#### TASK DESCRIPTION:
Your copy should match the records exactly, except that it contains no pictures.

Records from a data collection
________

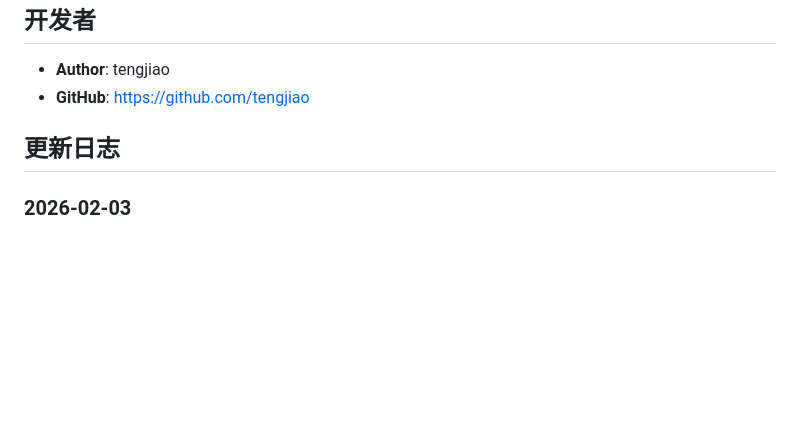
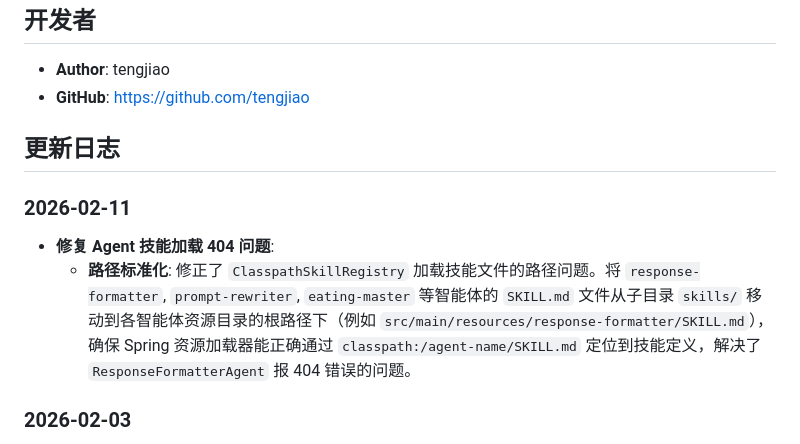
Before and after one commit to tengjiaozhai/douya, a Markdown page: README.md, the part around the change. Rendered like a GitHub page; blank space fills up the shorter version.

```diff
--- a/README.md
+++ b/README.md
@@ -336,6 +336,11 @@ douya
 
 ## 更新日志
 
+### 2026-02-11
+
+- **修复 Agent 技能加载 404 问题**:
+  - **路径标准化**: 修正了 `ClasspathSkillRegistry` 加载技能文件的路径问题。将 `response-formatter`, `prompt-rewriter`, `eating-master` 等智能体的 `SKILL.md` 文件从子目录 `skills/` 移动到各智能体资源目录的根路径下（例如 `src/main/resources/response-formatter/SKILL.md`），确保 Spring 资源加载器能正确通过 `classpath:/agent-name/SKILL.md` 定位到技能定义，解决了 `ResponseFormatterAgent` 报 404 错误的问题。
+
 ### 2026-02-03
 
 - **Agent 提示词结构化 (Skill-based Prompts)**:
```
Also changed, not shown: 1 other file.
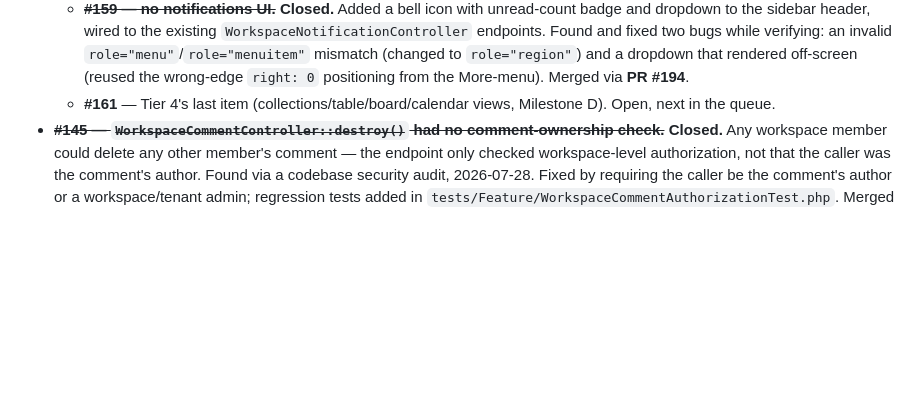
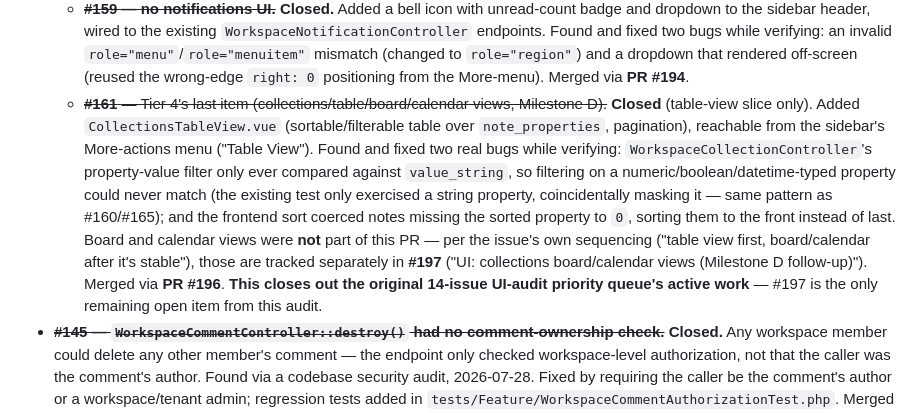
Before and after one commit to suporterfid/jotter, a Markdown page: STATUS.md, the part around the change. Rendered like a GitHub page; blank space fills up the shorter version.

```diff
--- a/STATUS.md
+++ b/STATUS.md
@@ -114,7 +114,7 @@ Six roadmap items conflict with hard constraints and are parked pending decision
   - ~~**#167 — no broken-link/orphan report UI.**~~ **Closed.** Added `LinkReportViewer.vue` ("Broken Links & Orphans" in the sidebar's More-actions menu), wired to the existing `WorkspaceLinkReportController` endpoint. Verified via vitest and a manual Playwright run confirming grouping/aggregation and click-to-navigate. Merged via **PR #190**.
   - ~~**#165 — no workspace publish UI.**~~ **Closed.** Added a "Publish Static Site" item to the sidebar's More-actions menu. Found and fixed two real backend bugs while verifying: `storage/app/public` missing from `entrypoint.sh`'s ownership loop (same class as #140/#164), and the endpoint's returned `site_url` pointing at an `index.html` that was never actually generated (the old test only passed by coincidence — its fixture note happened to be named `index.md`). Merged via **PR #192**. **This completes Tier 3** (#166, #164, #163, #167, #165 all shipped).
   - ~~**#159 — no notifications UI.**~~ **Closed.** Added a bell icon with unread-count badge and dropdown to the sidebar header, wired to the existing `WorkspaceNotificationController` endpoints. Found and fixed two bugs while verifying: an invalid `role="menu"`/`role="menuitem"` mismatch (changed to `role="region"`) and a dropdown that rendered off-screen (reused the wrong-edge `right: 0` positioning from the More-menu). Merged via **PR #194**.
-  - **#161** — Tier 4's last item (collections/table/board/calendar views, Milestone D). Open, next in the queue.
+  - ~~**#161** — Tier 4's last item (collections/table/board/calendar views, Milestone D).~~ **Closed** (table-view slice only). Added `CollectionsTableView.vue` (sortable/filterable table over `note_properties`, pagination), reachable from the sidebar's More-actions menu ("Table View"). Found and fixed two real bugs while verifying: `WorkspaceCollectionController`'s property-value filter only ever compared against `value_string`, so filtering on a numeric/boolean/datetime-typed property could never match (the existing test only exercised a string property, coincidentally masking it — same pattern as #160/#165); and the frontend sort coerced notes missing the sorted property to `0`, sorting them to the front instead of last. Board and calendar views were **not** part of this PR — per the issue's own sequencing ("table view first, board/calendar after it's stable"), those are tracked separately in **#197** ("UI: collections board/calendar views (Milestone D follow-up)"). Merged via **PR #196**. **This closes out the original 14-issue UI-audit priority queue's active work** — #197 is the only remaining open item from this audit.
 - ~~**#145 — `WorkspaceCommentController::destroy()` had no comment-ownership check.**~~ **Closed.** Any workspace member could delete any other member's comment — the endpoint only checked workspace-level authorization, not that the caller was the comment's author. Found via a codebase security audit, 2026-07-28. Fixed by requiring the caller be the comment's author or a workspace/tenant admin; regression tests added in `tests/Feature/WorkspaceCommentAuthorizationTest.php`. Merged via **PR #149**.
 - ~~**#146 — MCP `read_note` tool calls undefined `VaultStorage::getNoteContent()`.**~~ **Closed.** Fatal error on every call; the actual method is `readContents()`. Found in the same audit. Confirmed both ways (revert reproduces 500, fix passes) via an extended `McpReadOnlyToolsTest`. Merged via **PR #150**.
 - ~~**#147 — `GrandpaSSOnIdentityProvider` unconditionally creates every new SSO user as an admin.**~~ **Closed.** `is_admin => true` was hardcoded for new SSO-created users, and a null `is_admin` also resolved to admin — both now default to `false`. Gated behind `AUTH_PROVIDER=grandpasson` (not the default). Confirmed both ways (revert reproduces admin escalation, fix passes). Merged via **PR #151**. (The `WHERE expires_at > time()` behavior noted as "dead code" when this was filed was an artifact of that PR's own fabricated test schema, not GrandpaSSOn's real one — see #154, which found and fixed the actual bug: this code was never querying GrandpaSSOn's real tables at all.)
```
Also changed, not shown: BACKLOG.md (+3 -1 lines).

________

#### RESULT OF THIS TASK:
Before and after one commit to tengjiaozhai/douya, a Markdown page: README.md, the part around the change. Rendered like a GitHub page; blank space fills up the shorter version.

```diff
--- a/README.md
+++ b/README.md
@@ -336,6 +336,11 @@ douya
 
 ## 更新日志
 
+### 2026-02-11
+
+- **修复 Agent 技能加载 404 问题**:
+  - **路径标准化**: 修正了 `ClasspathSkillRegistry` 加载技能文件的路径问题。将 `response-formatter`, `prompt-rewriter`, `eating-master` 等智能体的 `SKILL.md` 文件从子目录 `skills/` 移动到各智能体资源目录的根路径下（例如 `src/main/resources/response-formatter/SKILL.md`），确保 Spring 资源加载器能正确通过 `classpath:/agent-name/SKILL.md` 定位到技能定义，解决了 `ResponseFormatterAgent` 报 404 错误的问题。
+
 ### 2026-02-03
 
 - **Agent 提示词结构化 (Skill-based Prompts)**:
```
Also changed, not shown: 1 other file.
Before and after one commit to suporterfid/jotter, a Markdown page: STATUS.md, the part around the change. Rendered like a GitHub page; blank space fills up the shorter version.

```diff
--- a/STATUS.md
+++ b/STATUS.md
@@ -114,7 +114,7 @@ Six roadmap items conflict with hard constraints and are parked pending decision
   - ~~**#167 — no broken-link/orphan report UI.**~~ **Closed.** Added `LinkReportViewer.vue` ("Broken Links & Orphans" in the sidebar's More-actions menu), wired to the existing `WorkspaceLinkReportController` endpoint. Verified via vitest and a manual Playwright run confirming grouping/aggregation and click-to-navigate. Merged via **PR #190**.
   - ~~**#165 — no workspace publish UI.**~~ **Closed.** Added a "Publish Static Site" item to the sidebar's More-actions menu. Found and fixed two real backend bugs while verifying: `storage/app/public` missing from `entrypoint.sh`'s ownership loop (same class as #140/#164), and the endpoint's returned `site_url` pointing at an `index.html` that was never actually generated (the old test only passed by coincidence — its fixture note happened to be named `index.md`). Merged via **PR #192**. **This completes Tier 3** (#166, #164, #163, #167, #165 all shipped).
   - ~~**#159 — no notifications UI.**~~ **Closed.** Added a bell icon with unread-count badge and dropdown to the sidebar header, wired to the existing `WorkspaceNotificationController` endpoints. Found and fixed two bugs while verifying: an invalid `role="menu"`/`role="menuitem"` mismatch (changed to `role="region"`) and a dropdown that rendered off-screen (reused the wrong-edge `right: 0` positioning from the More-menu). Merged via **PR #194**.
-  - **#161** — Tier 4's last item (collections/table/board/calendar views, Milestone D). Open, next in the queue.
+  - ~~**#161** — Tier 4's last item (collections/table/board/calendar views, Milestone D).~~ **Closed** (table-view slice only). Added `CollectionsTableView.vue` (sortable/filterable table over `note_properties`, pagination), reachable from the sidebar's More-actions menu ("Table View"). Found and fixed two real bugs while verifying: `WorkspaceCollectionController`'s property-value filter only ever compared against `value_string`, so filtering on a numeric/boolean/datetime-typed property could never match (the existing test only exercised a string property, coincidentally masking it — same pattern as #160/#165); and the frontend sort coerced notes missing the sorted property to `0`, sorting them to the front instead of last. Board and calendar views were **not** part of this PR — per the issue's own sequencing ("table view first, board/calendar after it's stable"), those are tracked separately in **#197** ("UI: collections board/calendar views (Milestone D follow-up)"). Merged via **PR #196**. **This closes out the original 14-issue UI-audit priority queue's active work** — #197 is the only remaining open item from this audit.
 - ~~**#145 — `WorkspaceCommentController::destroy()` had no comment-ownership check.**~~ **Closed.** Any workspace member could delete any other member's comment — the endpoint only checked workspace-level authorization, not that the caller was the comment's author. Found via a codebase security audit, 2026-07-28. Fixed by requiring the caller be the comment's author or a workspace/tenant admin; regression tests added in `tests/Feature/WorkspaceCommentAuthorizationTest.php`. Merged via **PR #149**.
 - ~~**#146 — MCP `read_note` tool calls undefined `VaultStorage::getNoteContent()`.**~~ **Closed.** Fatal error on every call; the actual method is `readContents()`. Found in the same audit. Confirmed both ways (revert reproduces 500, fix passes) via an extended `McpReadOnlyToolsTest`. Merged via **PR #150**.
 - ~~**#147 — `GrandpaSSOnIdentityProvider` unconditionally creates every new SSO user as an admin.**~~ **Closed.** `is_admin => true` was hardcoded for new SSO-created users, and a null `is_admin` also resolved to admin — both now default to `false`. Gated behind `AUTH_PROVIDER=grandpasson` (not the default). Confirmed both ways (revert reproduces admin escalation, fix passes). Merged via **PR #151**. (The `WHERE expires_at > time()` behavior noted as "dead code" when this was filed was an artifact of that PR's own fabricated test schema, not GrandpaSSOn's real one — see #154, which found and fixed the actual bug: this code was never querying GrandpaSSOn's real tables at all.)
```
Also changed, not shown: BACKLOG.md (+3 -1 lines).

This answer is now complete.